long piece of fiber. These measurements are made using
multiwavelengths sources such as wavelengthselectable lasers or multiple
sources of different wavelengths.
 
To make fiber geometry measurements, the input end of the fiber is
overfilled and mode filtered. The output end of the
fiber is viewed with a video camera. The image from the video camera is sent
to a computer for digital analysis. The computer analyzes the image to
identify the edges of the core and cladding. The cladding diameter is defined as the average diameter of the
cladding. The core diameter is defined as the average diameter
of the core. Cladding noncircularity, or ellipticity, is the
difference between the smallest radius of the cladding and the largest
radius of the cladding divided by the average cladding radius. Core noncircularity
is the difference between the smallest core radius and the largest
core radius divided by the average core radius. Core noncircularity is
measured on multimode fibers only. The corecladding concentricity error
for multimode fibers is the distance between the core and cladding centers
divided by the core diameter. The corecladding concentricity error
for single mode fibers is defined as the distance between the core and
cladding centers.

The core diameter is measured by measuring the power distribution in the nearfield
region close to the fiberend face, when the distance
between the fiberend face and detector is in the micrometers range.
The core diameter (D) is defined as the diameter at which the intensity is
2.5 percent of the maximum intensity.
 
The numerical aperture (NA) is a measurement of the ability of an
optical fiber to capture light. It is determined by measuring the farfield power distribution
in the region far
from the fiberend face. The emitted power per unit area is recorded as a function of
the angle θ some distance away
from the fiberend face.
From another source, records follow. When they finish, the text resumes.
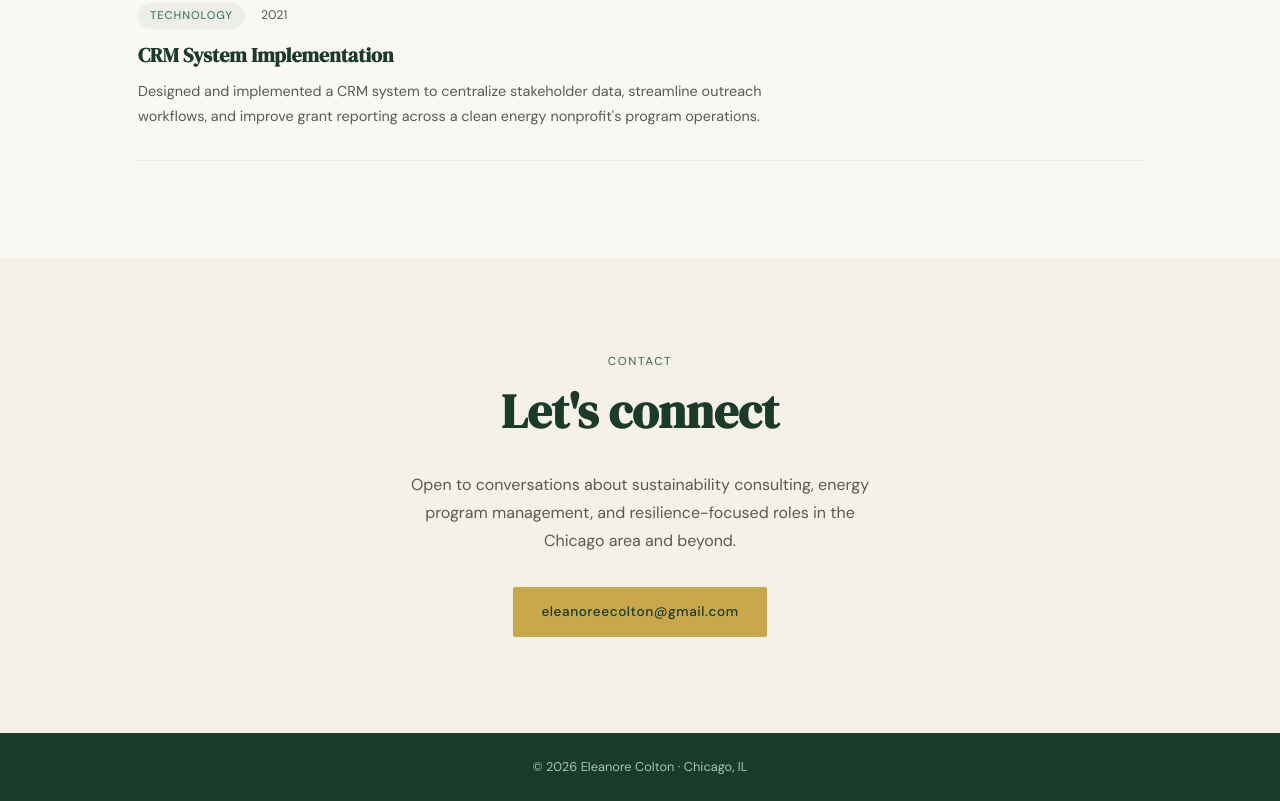
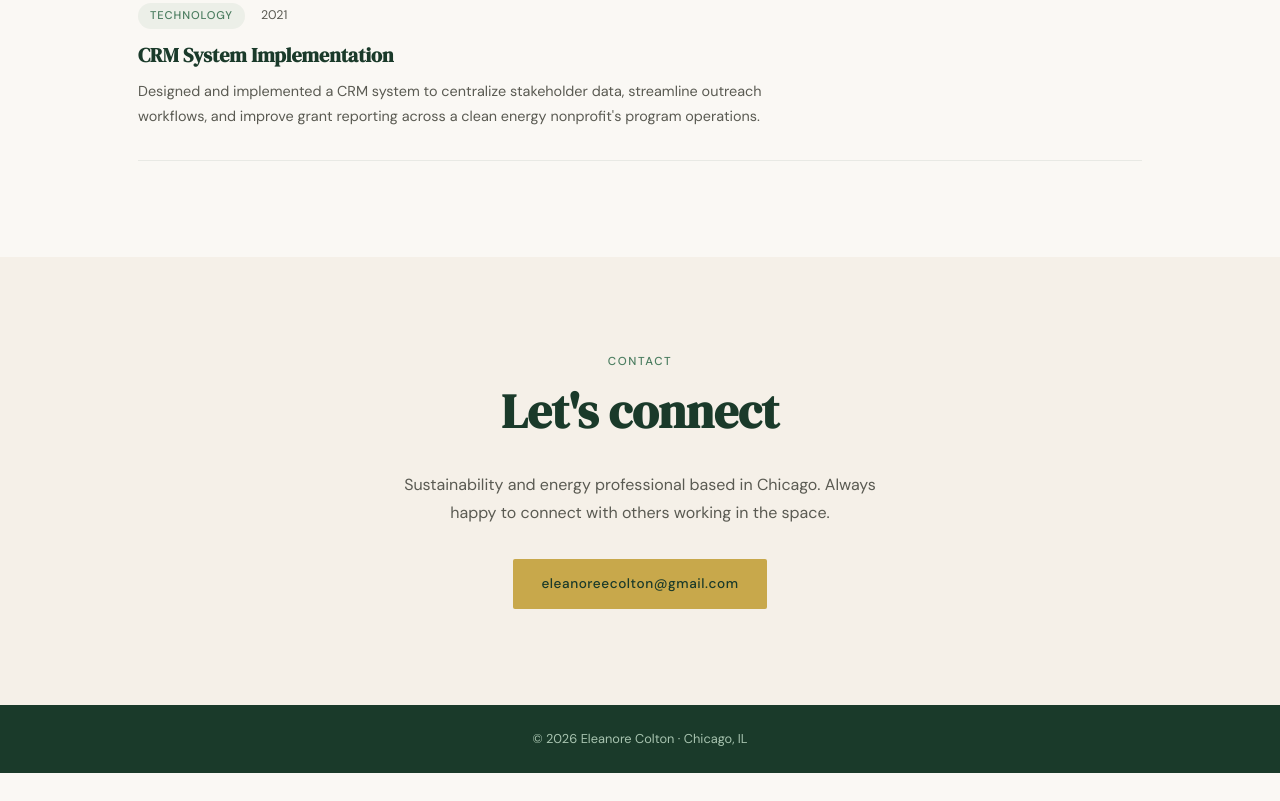
Before and after one commit to EleanoreColton/career-site, a plain HTML site: page public/index.html in a window 1280 px wide. Shown: the part 3898-4699 px from the top of the page. After the commit the page ends 4671 px from the top, so only its background shows below. Drawn offline with Linux system fonts and the light colour scheme.

Commit message:
update contact section

```diff
--- a/public/index.html
+++ b/public/index.html
@@ -198,7 +198,7 @@
     <div class="section-inner">
       <p class="section-label">Contact</p>
       <h2>Let's connect</h2>
-      <p class="contact-desc">Open to conversations about sustainability consulting, energy program management, and resilience-focused roles in the Chicago area and beyond.</p>
+      <p class="contact-desc">Sustainability and energy professional based in Chicago. Always happy to connect with others working in the space.</p>
       <a href="mailto:eleanoreecolton@gmail.com" class="btn-primary">eleanoreecolton@gmail.com</a>
     </div>
   </section>
```
Also changed, not shown: 1 other file.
The distance between the fiberend face and
detector in the farfield region is in the centimeters (cm) range for
multimode fibers and millimeters (mm) range for single mode fibers.
The fiber NA is defined by the 5 percent or 0.05
intensity level, This 0.05 intensity level intersects the normalized
curve at scan angles θ_{A} and θ_{B}.
The fiber NA is defined as NA = sin((θ_{A}
θ_{B})/2).
 
The mode field diameter (MFD) of a single mode fiber is related to
the spot size of the fundamental mode. This spot has a mode field radius
r_{0}. The mode field diameter is equal to 2r_{0}.
Single mode fibers with large mode field diameters are more sensitive to
fiber bending. Single mode fibers with small mode field diameters show
higher coupling losses at connections. The mode field diameter of a
single mode fiber can be measured by measuring the output farfield power
distribution of the single mode fiber using a set of apertures of various
sizes.
 
Insertion loss is composed of the connection coupling loss and additional
losses in the fiber following a connection. In multimode fiber,
fiber joints can increase fiber attenuation following the joint by
disturbing the mode power distribution. In single mode
fibers, fiber joints can cause the secondorder mode to propagate in the
fiber following the joint. To measure insertion loss, power measurements are
made on an optical fiber before the joint is inserted
and after the joint is inserted. Initial power measurements at the detector (P_{0}) and at the
source monitoring equipment (P_{M0}) are taken before inserting the
interconnecting device into the test setup. The test fiber is then cut
and the device is inserted. After insertion the power at the detector (P_{1}) and at the source
monitoring equipment (P_{M1}) is measured again. The insertion loss is
calculated as Insertion loss (dB)= 10 log_{10}((P_{1}/P_{0})(P_{M0}/P_{M1}))
 
Reflection occurs at optical fiber connections. The
reflectance
R is the fraction of the incident intensity that is
reflected back into the source fiber at the point of the connection.
The return loss is defined as Return loss = 10 Log R. The reflectance R is measured using an optical source connected to one input of a 2 X 2 fiber optic coupler. Light is launched into the component under test through the fiber optic coupler. The light reflected from the component under test is transmitted back through the fiber optic coupler to a detector connected to the other input port.